The Senate on Tuesday introduced an amendment to a law that protects the hosts of websites from liability for content posted by others to go after sites such as Backpage.com that have been criticized for facilitating child sex trafficking.
The legislation, along with a similar bill in the House, sets the stage for a battle between Congress and some of the Internet's most powerful players, including Google and various free-speech advocates, who believe that Congress shouldn't regulate Web content or try to force websites to police themselves more rigorously.
The bill, titled the Stop Enabling Sex Traffickers Act of 2017, would amend the Communications Decency Act. It is sponsored by Sen. Rob Portman (R-Ohio) and a bipartisan group of 19 other senators, some of whom served on the Permanent Subcommittee on Investigations, which focused on Backpage.com in its probe of online sex trafficking.

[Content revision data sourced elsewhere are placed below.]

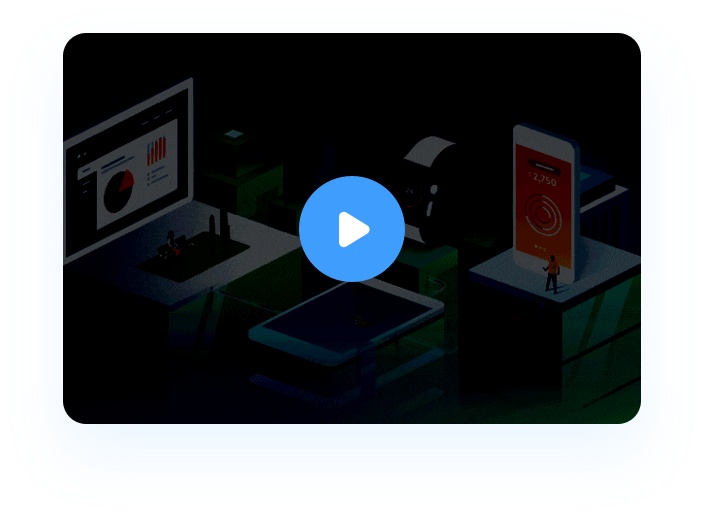
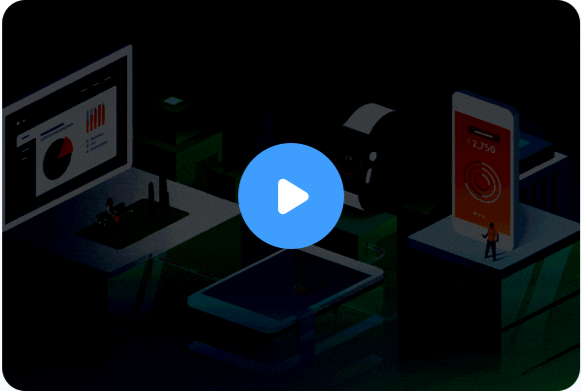
Updated the bug fixes

diff --git a/home_component/home.css b/home_component/home.css
@@ -80,7 +80,7 @@
     position: absolute;
 }
 .digital-reserve-wrapper{
-    padding: 132px 77px;
+    padding: 132px 77px 190px;
     position: relative;
 }
 .digital-reserve-wrapper::before {
@@ -103,6 +103,7 @@
     display: block;
 	position:  absolute;
     background: url('../assets/images/digital-reserve-bg.png') no-repeat;
+    background-position: bottom right;
 }
 .more-digitalr-wrapper{
     width: 50%;
@@ -111,6 +112,9 @@
 }
 .more-digitalr-wrapper .more-digitalr-heading{
     
+}
+#faq-container + .main-footer-container {
+    padding-bottom: 36px;
 }
 .more-digitalr-heading .more-digitalr-subheader,
 .whats-tdr-heading{
@@ -168,14 +172,14 @@
 .whats-digitalr-wrapper{
     margin-top: 225px;
     position: relative;
-    padding-left: 50%; 
+    padding-left: 46%; 
     z-index: 2;
 }
 .whats-digitalr-wrapper .whats-tdr-video-wrapper{
     top: 50%;
     left: -48px;
     width: 50%;
-    height: 391px;
+    height: 400px;
     position: absolute;
     transform: translateY(-50%);
     -o-transform: translateY(-50%);
@@ -196,7 +200,7 @@
     font-family: AvertaRegular;
 }
 .whats-digitalr-wrapper .whats-tdr-content-wrapper a{
-    margin-top: 20px;
+    margin-top: 45px;
 }
 .tdr-working-wrapper{
     padding: 130px 77px;
@@ -339,6 +343,9 @@
         width: 100%;
         margin-top: 60px;
     }
+    .more-digitalr-knowmore {
+        padding: 18px 26px;
+    }
     .digital-reserve-wrapper:after {
         background-position: right;
     }    
@@ -360,15 +367,22 @@
     }
     .whats-digitalr-wrapper .whats-tdr-video-wrapper img{
         height: auto;
+        margin-bottom: 60px;
+    }
+    .whats-digitalr-wrapper .whats-tdr-content-wrapper a {
+        margin-top: 33px;
     }
     .tdr-working-wrapper{
-        padding: 65px 30px;
+        padding: 65px 30px 50px;
     }
     .tdr-working-list .tdr-working-join{
         margin-top: 95px;
     }
     .tdr-working-join > p{
         font-size: 12px;
+    }
+    .tdr-working-list-contents{
+        padding-left: 25px;
     }
     .tdr-working-list-contents .reputation-wrap > span{
         margin-bottom: 35px;
@@ -396,7 +410,7 @@
 }
 @media (min-width: 320px) and (max-width: 991px){
     .home-sub-header-wrap.nodes-image-wrapper{
-        padding: 130px 30px 0;
+        padding: 100px 30px 0;
         max-height: none;
     }
 }

diff --git a/home_component/home.html b/home_component/home.html
@@ -51,7 +51,8 @@
         </div>
         <div class="whats-digitalr-wrapper">
             <div class="whats-tdr-video-wrapper">
-                <img src="assets/images/whats-tdr-video.png" alt="tdr-video" class="whats-tdr-img">
+                <img src="assets/images/whats-tdr-video1.png" alt="tdr-video" class="whats-tdr-img d-none d-sm-none d-md-none d-lg-block">
+                <img src="assets/images/whats-tdr-video.png" alt="tdr-video" class="whats-tdr-img d-block d-sm-block d-md-block d-lg-none">
             </div>
             <div class="whats-tdr-content-wrapper">
                 <h1 class="whats-tdr-heading">What is The Digital Reserve?</h1>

The subcommittee, chaired by Portman, issued a report in January saying that Backpage "knowingly facilitated the criminal sex trafficking of vulnerable women and young girls" by editing ads posted by pimps to remove offensive language.
Backpage has fended off many civil and criminal actions aimed at shutting down its sex-related ads by citing Section 230 of the Communications Decency Act, which states that no website "shall be treated as the publisher or speaker of any information provided by another information content provider." Backpage has argued that it merely hosts ads created by others and so has no liability. The Washington Post revealed last month that Backpage uses a contractor in the Philippines to solicit sex ads from other websites and also posts sex ads on other sites to attract more customers.
After The Post published its articles, Portman, Claire McCaskill (D-Mo.) and three other members of Congress called on Attorney General Jeff Sessions to pursue a criminal investigation of Backpage. The Justice Department has not publicly responded to that request.